Haven’t been camping for 10 years. Threw ourselves back in with a vengeance, buying a used pop up tent camper and spending four days in Crater Lake National Park. This is what we learned.
- DRY ICE! Put this in your cooler if you’re going to be bringing any perishables along for meals, it rocks. We left Friday, came back on Monday, and the stuff in the big cooler was still frozen.
- FRENCH PRESS and COFFEE THERMOSES: Simple to use, easy to clean, makes great, strong coffee which you will need in the morning. You’ll want the thermos because coffee gets cold quick in a press. Unless you are nifty and have a cozy for it. Which I’m working on.
- AIR BEDS: You may consider this for wimps, in which case, phooey to you. I have osteoarthritis in my knees, hips, and back and NEED the extra cushioning. We did try the first night on the camper’s regular mattress and hubby and I both agreed, air bed.
- CAST IRON PANS: These things are brilliant. They work great over a campfire or over your Coleman propane stove. Just don’t try to cook scrambled eggs in them, it’s not pretty. Fried, only, trust me.
What Didn’t Work:
- NOT BRINGING A SERVING PLATTER of any kind. Got awkward when cooking food for six over a campfire and didn’t have anything to put stuff on when it was done. Jelly roll pans will be added to the camper supplies.
- NO BLACK PEPPER to season the food. The pepper grinder I bought was broken and the store nearby was out of their Morton salt and pepper sets. Got not a little grief from certain members of our party about no pepper. It’s the little things, people. (Should have made them powder it up with the hammer in hindsight.)
- NO TONGS for grilling over the campfire. Hubby told me not to pack them, then asked where they were the second night. We needed them the next night, too.
Mind you, this is not the hardcore backpack/camping where you carry everything on your back. This is semi-luxurious camping with a tent camper. Which is the way I like it. I’ve done the sleeping-bag-on-the-tent floor camping as a kid and in my 20s. I’m not ashamed to admit I’m not 20 anymore.

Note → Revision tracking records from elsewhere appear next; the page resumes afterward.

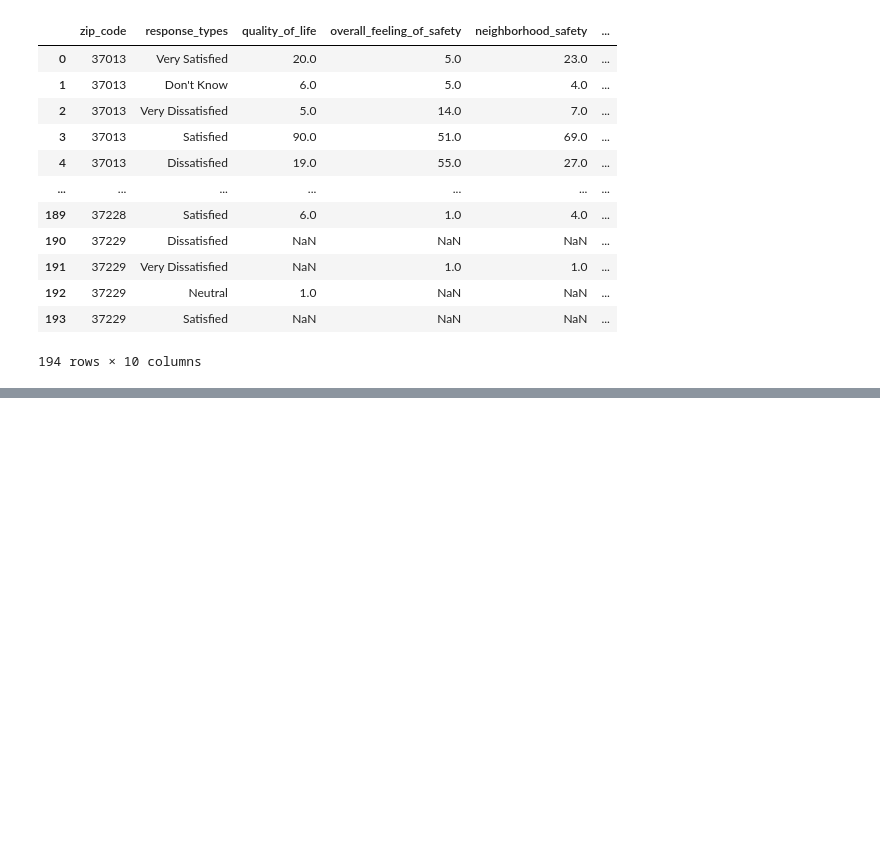
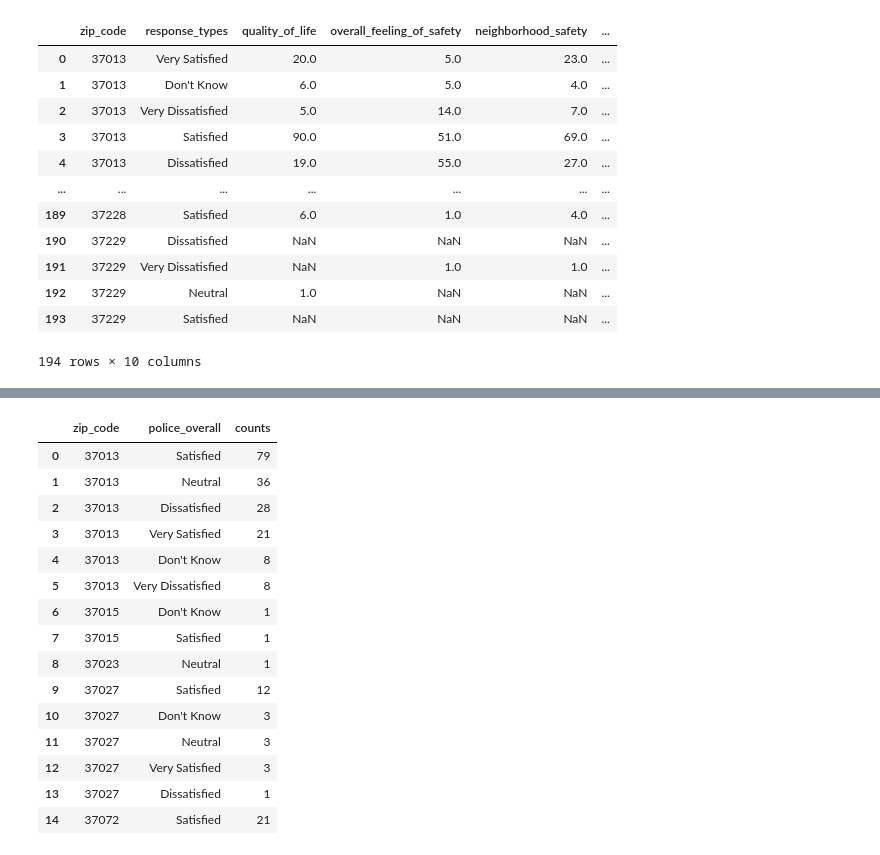
Before and after one commit to edwardbrown750/nss_da9_Capstone, a Jupyter notebook: notebook/ed_brown_da9_capstone_analysis_notebook.ipynb, the cells around one changed output, grey strips where cells are left out. Saved outputs shown, nothing was run; the diff lists cells and outputs as text; code cells hidden in the pictures; blank space fills up the shorter version.

```diff
--- a/notebook/ed_brown_da9_capstone_analysis_notebook.ipynb
+++ b/notebook/ed_brown_da9_capstone_analysis_notebook.ipynb
@@ -112,0 +164,7 @@ plt.legend(['Total Incidents', 'Non-Violent Incidents', 'Violent Incidents'])
+# %%
+community_survey = '''
+SELECT *
+FROM metrosurvey2018
+'''
+with engine.connect() as connection:
+    community_survey = pd.read_sql(text(community_survey), con = connection)
@@ -226,0 +323,21 @@ crime_survey[crime_survey['response_types']=='Very Dissatisfied'].sort_values('c
+# %%
+police_satisfaction = community_survey.groupby('zip_code')['police_overall'].value_counts().reset_index(name='counts')
+# %%
+police_satisfaction.head(15)
+# %% [output]
+|  | zip_code | police_overall | counts |
+| 0 | 37013 | Satisfied | 79 |
+| 1 | 37013 | Neutral | 36 |
+| 2 | 37013 | Dissatisfied | 28 |
+| 3 | 37013 | Very Satisfied | 21 |
+| 4 | 37013 | Don't Know | 8 |
+| 5 | 37013 | Very Dissatisfied | 8 |
+| 6 | 37015 | Don't Know | 1 |
+| 7 | 37015 | Satisfied | 1 |
+| 8 | 37023 | Neutral | 1 |
+| 9 | 37027 | Satisfied | 12 |
+| 10 | 37027 | Don't Know | 3 |
+| 11 | 37027 | Neutral | 3 |
+| 12 | 37027 | Very Satisfied | 3 |
+| 13 | 37027 | Dissatisfied | 1 |
+| 14 | 37072 | Satisfied | 21 |
```
Also changed, not shown: parts of 28 cells of this notebook, 1 other file.
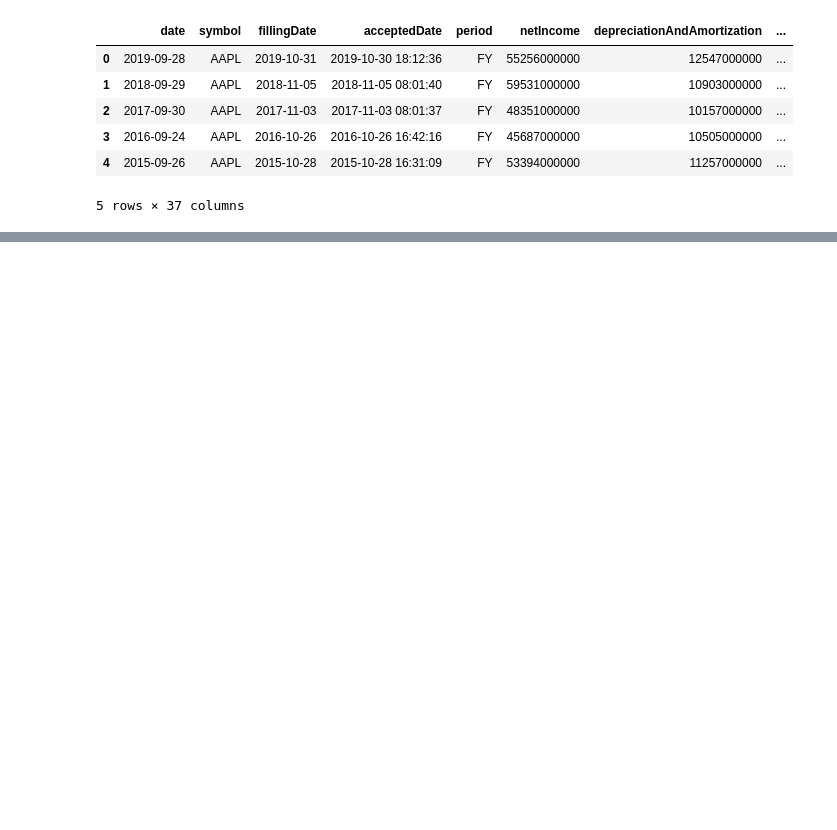
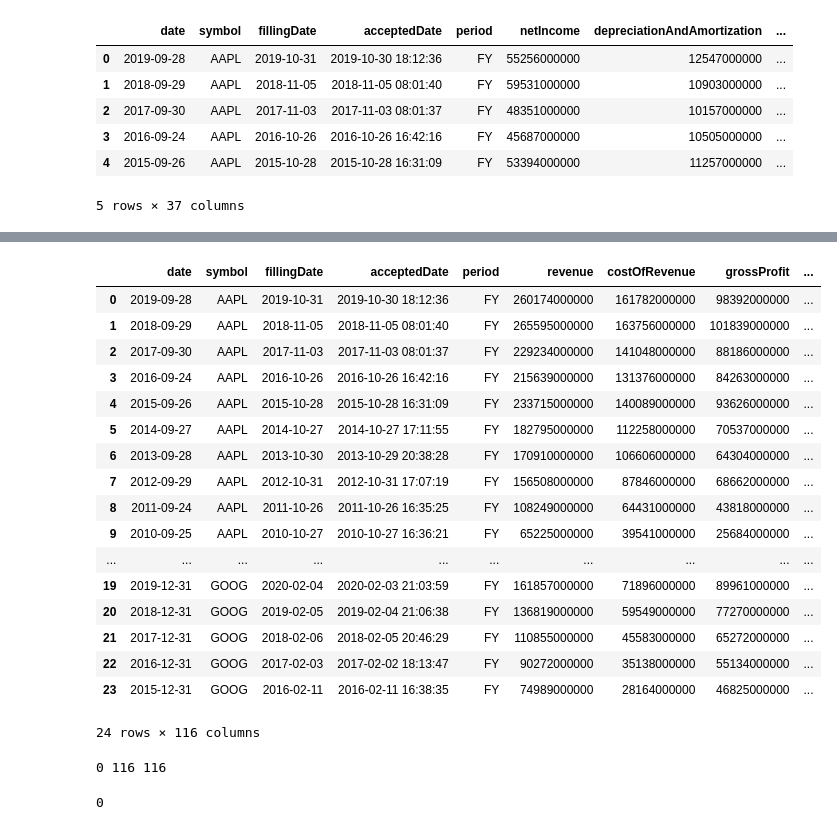
Before and after one commit to ooisiang/stock-analysis, a Jupyter notebook: stock_analysis.ipynb, the cells around one changed output, grey strips where cells are left out. Drawn from its saved outputs; the diff is of its cells as text; code cells hidden in the pictures; blank space fills up the shorter version.

Commit message:
feat: Add collect_companies_data()
Restructured docstring in each function

```diff
--- a/stock_analysis.ipynb
+++ b/stock_analysis.ipynb
@@ -126,0 +121,55 @@ dtype: object
+# %%
+def collect_companies_data(tickers_list, api_key):
+    """
+    This function aims to collect all financial data from the income, balance sheet and cash flow statement of all the
+    selected companies in the tickers_list and combine them into a pandas dataset.
+    Companies' profile data will be collected here and will be returned as a second pandas dataset
+
+    :param tickers_list: a list of tickers that should be collected
+    :type tickers_list: list
+    :param api_key: user's api key in financialmodelingprep.com
+    :type api_key: str
+    :return: a dataframe with financial data from the selected companies
+    :rtype: pd.DataFrame
+    :return: a dataframe with profile data from the selected companies
+    :rtype: pd.DataFrame
+    """
+
+    companies_profile_data = pd.DataFrame()
+    companies_financial_data = pd.DataFrame()
+
+    for ticker in tickers_list:
+        companies_profile_data = companies_profile_data.append(get_company_profile_data(ticker, api_key), ignore_index=True)
+        income_statement = get_annual_financial_statement(ticker, 'income-statement', api_key)
+        balance_sheet_statement = get_annual_financial_statement(ticker, 'balance-sheet-statement', api_key)
+        cash_flow_statement = get_annual_financial_statement(ticker, 'cash-flow-statement', api_key)
+        financial_data = pd.concat([income_statement, balance_sheet_statement, cash_flow_statement], axis=1)
+        companies_financial_data = companies_financial_data.append(financial_data, ignore_index=True)
+
+
+    return companies_financial_data, companies_profile_data
+# %%
+companies_list = ['AAPL', 'GOOG']
+
+df_financial_data, df_profile_data = collect_companies_data(companies_list, api_key)
+# %%
+df_financial_data
+# %% [output]
+|  | date | symbol | fillingDate | acceptedDate | period | revenue | costOfRevenue | grossProfit | ... |
+| 0 | 2019-09-28 | AAPL | 2019-10-31 | 2019-10-30 18:12:36 | FY | 260174000000 | 161782000000 | 98392000000 | ... |
+| 1 | 2018-09-29 | AAPL | 2018-11-05 | 2018-11-05 08:01:40 | FY | 265595000000 | 163756000000 | 101839000000 | ... |
+| 2 | 2017-09-30 | AAPL | 2017-11-03 | 2017-11-03 08:01:37 | FY | 229234000000 | 141048000000 | 88186000000 | ... |
+| 3 | 2016-09-24 | AAPL | 2016-10-26 | 2016-10-26 16:42:16 | FY | 215639000000 | 131376000000 | 84263000000 | ... |
+| 4 | 2015-09-26 | AAPL | 2015-10-28 | 2015-10-28 16:31:09 | FY | 233715000000 | 140089000000 | 93626000000 | ... |
+| 5 | 2014-09-27 | AAPL | 2014-10-27 | 2014-10-27 17:11:55 | FY | 182795000000 | 112258000000 | 70537000000 | ... |
+| 6 | 2013-09-28 | AAPL | 2013-10-30 | 2013-10-29 20:38:28 | FY | 170910000000 | 106606000000 | 64304000000 | ... |
+| 7 | 2012-09-29 | AAPL | 2012-10-31 | 2012-10-31 17:07:19 | FY | 156508000000 | 87846000000 | 68662000000 | ... |
+| 8 | 2011-09-24 | AAPL | 2011-10-26 | 2011-10-26 16:35:25 | FY | 108249000000 | 64431000000 | 43818000000 | ... |
+| 9 | 2010-09-25 | AAPL | 2010-10-27 | 2010-10-27 16:36:21 | FY | 65225000000 | 39541000000 | 25684000000 | ... |
+| ... | ... | ... | ... | ... | ... | ... | ... | ... | ... |
+| 19 | 2019-12-31 | GOOG | 2020-02-04 | 2020-02-03 21:03:59 | FY | 161857000000 | 71896000000 | 89961000000 | ... |
+| 20 | 2018-12-31 | GOOG | 2019-02-05 | 2019-02-04 21:06:38 | FY | 136819000000 | 59549000000 | 77270000000 | ... |
+| 21 | 2017-12-31 | GOOG | 2018-02-06 | 2018-02-05 20:46:29 | FY | 110855000000 | 45583000000 | 65272000000 | ... |
+| 22 | 2016-12-31 | GOOG | 2017-02-03 | 2017-02-02 18:13:47 | FY | 90272000000 | 35138000000 | 55134000000 | ... |
+| 23 | 2015-12-31 | GOOG | 2016-02-11 | 2016-02-11 16:38:35 | FY | 74989000000 | 28164000000 | 46825000000 | ... |
+24 rows × 116 columns
@@ -126,0 +178,20 @@ dtype: object
+# %%
+# check if all columns names in the df_financial_data are the same as the col names in the 3 financial statements
+# check if number of columns in df_financial_data is the same as the total number of col in the 3 financial statements
+all_col = []
+all_col = income_statement_col + balance_sheet_col + cash_flow_col
+
+mismatch_count = 0
+
+for col in columns_names:
+    if(col not in all_col):
+        mismatch_count += 1
+
+print(count, len(all_col), len(columns_names))
+# %% [output]
+0 116 116
+# %%
+# check if there is any NaNs in df_financial_data
+sum(df_financial_data.isna().sum() >= 1)
+# %% [output]
+0
```
Also changed, not shown: parts of 12 cells of this notebook, 1 other file.
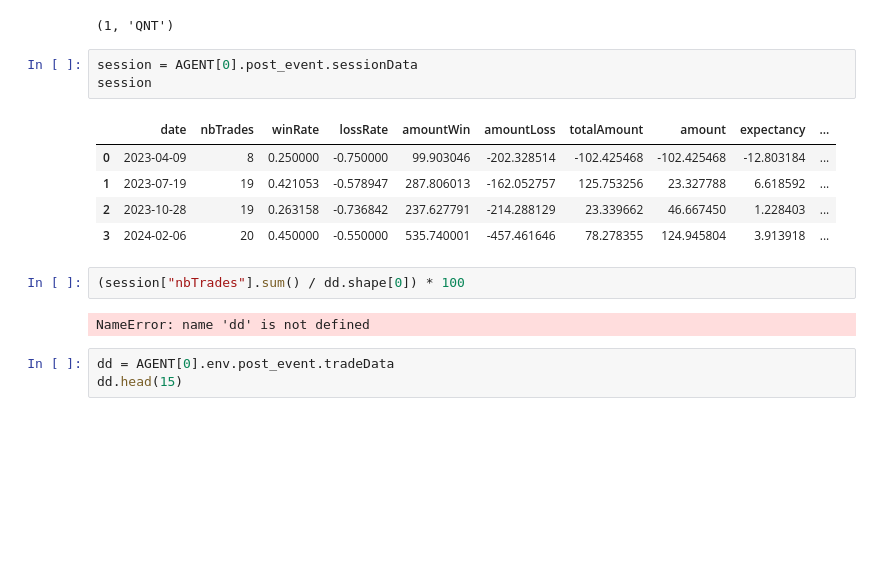
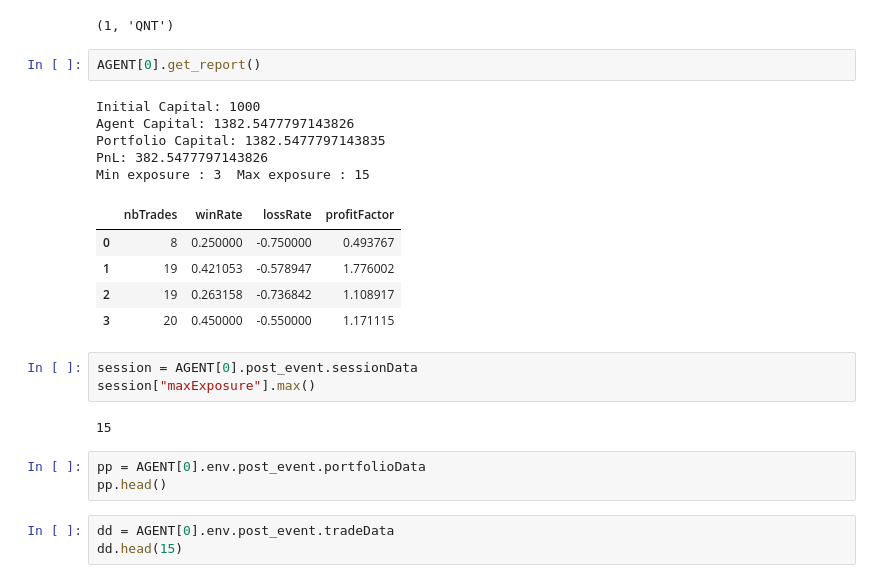
Before and after one commit to cedTrad/C-Syst, a Jupyter notebook: labs.ipynb, the cells around one changed output. Cells and saved outputs as stored; diff of their text form; blank space fills up the shorter version.

Commit message:
show globale report

```diff
--- a/labs.ipynb
+++ b/labs.ipynb
@@ -157,19 +155,27 @@ Session terminée après 442 itérations.
 AGENT[0].view_report()
 # %% [output]
 (1, 'QNT')
+# %%
+AGENT[0].get_report()
+# %% [output]
+Initial Capital: 1000
+Agent Capital: 1382.5477797143826
+Portfolio Capital: 1382.5477797143835
+PnL: 382.5477797143826
+Min exposure : 3  Max exposure : 15
+|  | nbTrades | winRate | lossRate | profitFactor |
+| 0 | 8 | 0.250000 | -0.750000 | 0.493767 |
+| 1 | 19 | 0.421053 | -0.578947 | 1.776002 |
+| 2 | 19 | 0.263158 | -0.736842 | 1.108917 |
+| 3 | 20 | 0.450000 | -0.550000 | 1.171115 |
 # %%
 session = AGENT[0].post_event.sessionData
-session
+session["maxExposure"].max()
 # %% [output]
-|  | date | nbTrades | winRate | lossRate | amountWin | amountLoss | totalAmount | amount | expectancy | ... |
-| 0 | 2023-04-09 | 8 | 0.250000 | -0.750000 | 99.903046 | -202.328514 | -102.425468 | -102.425468 | -12.803184 | ... |
-| 1 | 2023-07-19 | 19 | 0.421053 | -0.578947 | 287.806013 | -162.052757 | 125.753256 | 23.327788 | 6.618592 | ... |
-| 2 | 2023-10-28 | 19 | 0.263158 | -0.736842 | 237.627791 | -214.288129 | 23.339662 | 46.667450 | 1.228403 | ... |
-| 3 | 2024-02-06 | 20 | 0.450000 | -0.550000 | 535.740001 | -457.461646 | 78.278355 | 124.945804 | 3.913918 | ... |
+15
-# %%
-(session["nbTrades"].sum() / dd.shape[0]) * 100
-# %% [output]
-NameError: name 'dd' is not defined
+# %%
+pp = AGENT[0].env.post_event.portfolioData
+pp.head()
 # %%
 dd = AGENT[0].env.post_event.tradeData
 dd.head(15)
```
Also changed, not shown: parts of 1 cell of this notebook, 3 other files.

Our camping supplies were:
- enamel-ware dishes and stock pot
- camping pots and pans (the kind that all fit inside each other)
- cast iron grill pan and one large and one small frying pan
- aluminum foil for cooking food
- silverware for 12 sourced from the thrift store
- assorted cooking utensils also sourced from the thrift store
- french press coffee pot, ground coffee, tea, and a water kettle
- popcorn stove top popper
- knife set and block (thrift store score)
- two dish washing pans and a collapsing dish drainer
- dish soap and hand soap
- wash cloths, pot holders, hand towels
- bag of rags for accidents, spills, clean up, etc. (came in very handy)
- campfire forks (the extending kind are the best)
- camp chairs
- Coleman stove and lanterns, plenty of little propane tanks
- Two 5 gallon jugs for water
- Cutting board and colander
- camp stove toaster (it really works)
- plastic bags for trash and recyclables to bring back
- whisk broom and dust pan
- misc. camping supplies: waterproof matches, clips, rope, etc.
- tents for the kids to sleep in, sleeping bags, blankets, pillows
- linens for the camper beds, blankets, pillows
- food—I try to include fun camping food like brats or hot dogs that the kids can cook themselves over the fire with forks, marshmallows, popcorn, and if you can, makings for s’mores
- a badminton set or other portable sportsing games for free time
We had a great time and hopefully made some great memories for the kids. And we’re already planning our next trip! One or two more trips and we should have a system set up where we just load a few things in the camper, pack the food, and go!
(The last morning at the campsite. Morning hair is scary.)